Any given language has words you can say speaking but not write them at all, or words that you write but don’t usually say because no conversation would have them in. Think about words like “gotta”, a contraction for “have got to”. Speaking the “have got to” may become “gotta”. ut you wouldn’t write gotta because it’s just not right. It’s not part of English’s written language.
But that’s not what I’m here to talk about. As language is any method of human communication, either verbal or nonverbal, one can see clear differences between spoken language and written language.
If someone texted you right now, with “You’re terrible!”, without you knowing whose number is that, what would you think? Is it some random acquaintance insulting you for something you did (terrible in a bad way), or a friend joking around about something you else did (terrible in a good way)? Think about right now. Of course, you might choose one or another, you can’t choose both; but you still can’t know who that is or the reason for the text. Not knowing about the context of that statement, you can’t actually know the meaning of it. But you could, if you heard the person.
People being heard and seen, words being read.
The way anybody speaks tells you about the aim of the message: to chat, to enjoy, to insult, to provoke doubt, to… And so many others… In some cases, you don’t know the person. That’s when you lose “context” in a spoken conversation. Because you don’t know the person, you can’t really know the way he or she talks. As so you can’t really distinguish emotions from static states…
In a written conversation, words have to fill context, emotions, sentiment. In a spoken conversation, words become superfluous. Why? Maybe with time people have developed a way to understand each other better. I can’t know how people spoked in the XVII century, and I can’t base that knowledge on writings, precisely because those were written. We, while writing, have to add words to the actual words, to make sure the reader gets the idea (or doesn’t, if that’s the point).

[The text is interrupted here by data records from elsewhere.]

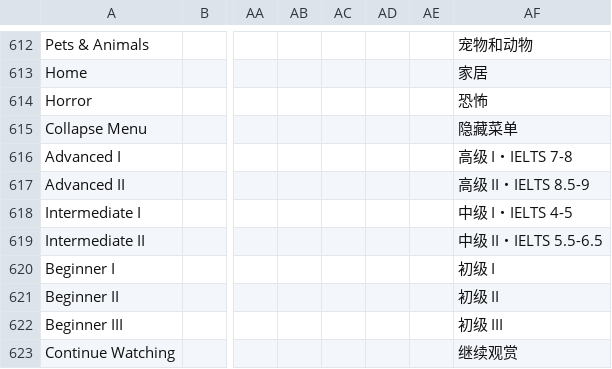
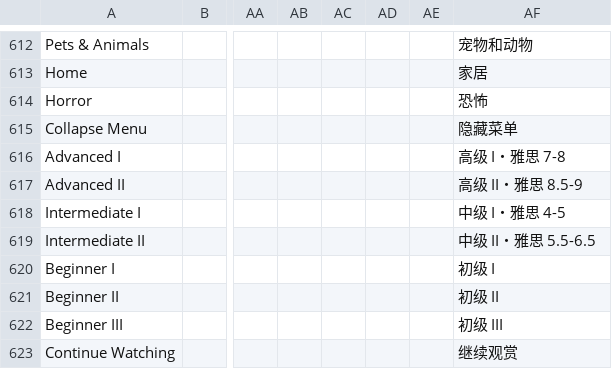
Before and after one commit to jaguar-person/zero-to-hero-nuxt, a CSV file: lib/translations.csv, drawn as a sheet; only a part is shown, gaps mark what is left out; the diff names each change by its address in the sheet, - before the commit and + after, or states it on an @@ line.

Commit message:
Chiense translation of 'ielts'

```diff
--- a/lib/translations.csv
+++ b/lib/translations.csv
-AF616: 高级 I・IELTS 7-8
+AF616: 高级 I・雅思 7-8
-AF617: 高级 II・IELTS 8.5-9
+AF617: 高级 II・雅思 8.5-9
-AF618: 中级 I・IELTS 4-5
+AF618: 中级 I・雅思 4-5
-AF619: 中级 II・IELTS 5.5-6.5
+AF619: 中级 II・雅思 5.5-6.5
```
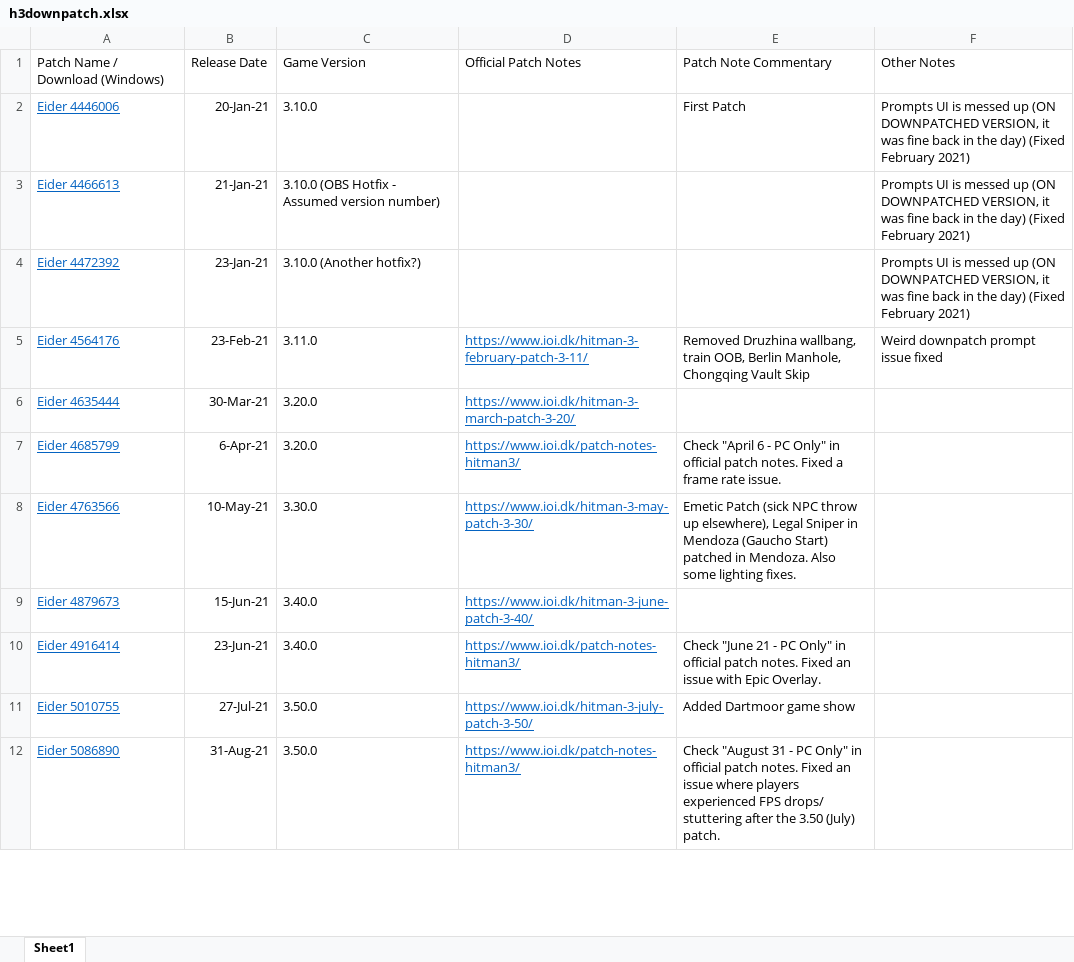
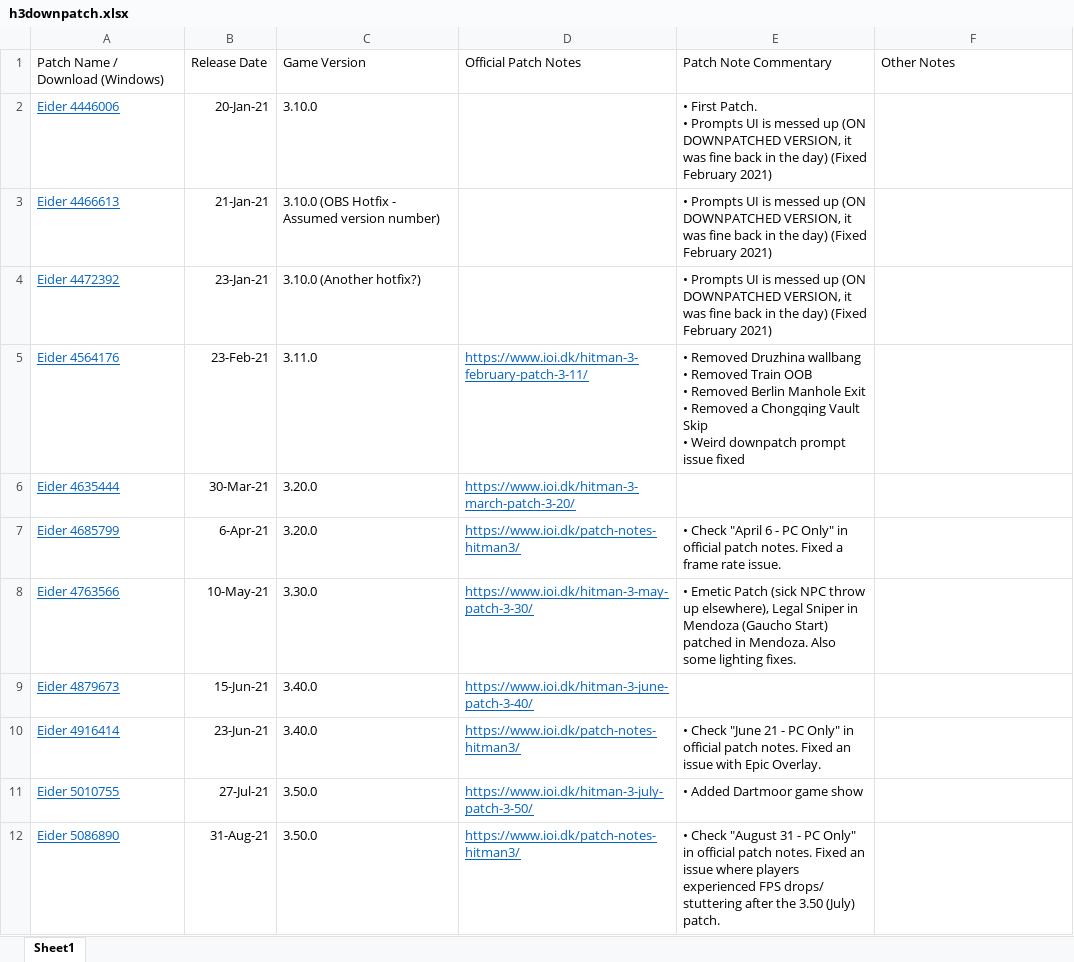
Before and after one commit to solderq35/hitman-3-downpatch, an Excel workbook: h3downpatch.xlsx, sheet Sheet1, drawn as a sheet; only a part is shown; values as stored, in another font and other column widths than the file's, no borders; ↵ is a line break in a cell; the diff covers the shown part only; the diff names each change by its address in the sheet, - before the commit and + after, or states it on an @@ line.

Commit message:
see if bullets on the table work

```diff
--- a/h3downpatch.xlsx (sheet Sheet1)
+++ b/h3downpatch.xlsx (sheet Sheet1)
-E2: First Patch
+E2: • First Patch. ↵ • Prompts UI is messed up (ON DOWNPATCHED VERSION, it was fine back in the day) (Fixed February 2021)
-F2:F4: Prompts UI is messed up (ON DOWNPATCHED VERSION, it was fine back in the day) (Fixed February 2021)
+F2:F4: (empty)
-E3:E4: (empty)
+E3:E4: • Prompts UI is messed up (ON DOWNPATCHED VERSION, it was fine back in the day) (Fixed February 2021)
-E5: Removed Druzhina wallbang, train OOB, Berlin Manhole, Chongqing Vault Skip
+E5: • Removed Druzhina wallbang ↵ • Removed Train OOB ↵ • Removed Berlin Manhole Exit ↵ • Removed a Chongqing Vault Skip ↵ • Weird downpatch prompt issue fixed
-F5: Weird downpatch prompt issue fixed
+F5: (empty)
-E7: Check "April…
+E7: • Check "April…
-E8: Emetic Patch…
+E8: • Emetic Patch…
-E10: Check "June…
+E10: • Check "June…
-E11: Added Dartmoor game show
+E11: • Added Dartmoor game show
-E12: Check "August…
+E12: • Check "August…
```
Also changed, not shown: 12 edited cells elsewhere in this sheet, 1 other file.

Wordless concepts, lacking of…
At the end, the written language was the “second” one (we talked first, I believe, then we wrote), and so it has evolved a lot, but it’s still needing words to communicate wordless concepts. But personally I don’t think it’s the written language that has “superfluous” elements, but the spoken language, that needs the transmitter of the message use its own set of skills to somehow by wordless actions send a wordless message “attached” to the original words.
I know most people disagrees, but I find it to be true: some times that “wordless actions” betray us, or other people, and send others wrong messages. I hate when that happens. I’m sure you do, too.
To be fair, I can accept to say spoken language lacks of enough words, while written language lacks of those “wordless actions”. None is truly “complete”, but both fulfills each’s needs. What do you think? I wrote this while angry, happy, anxious?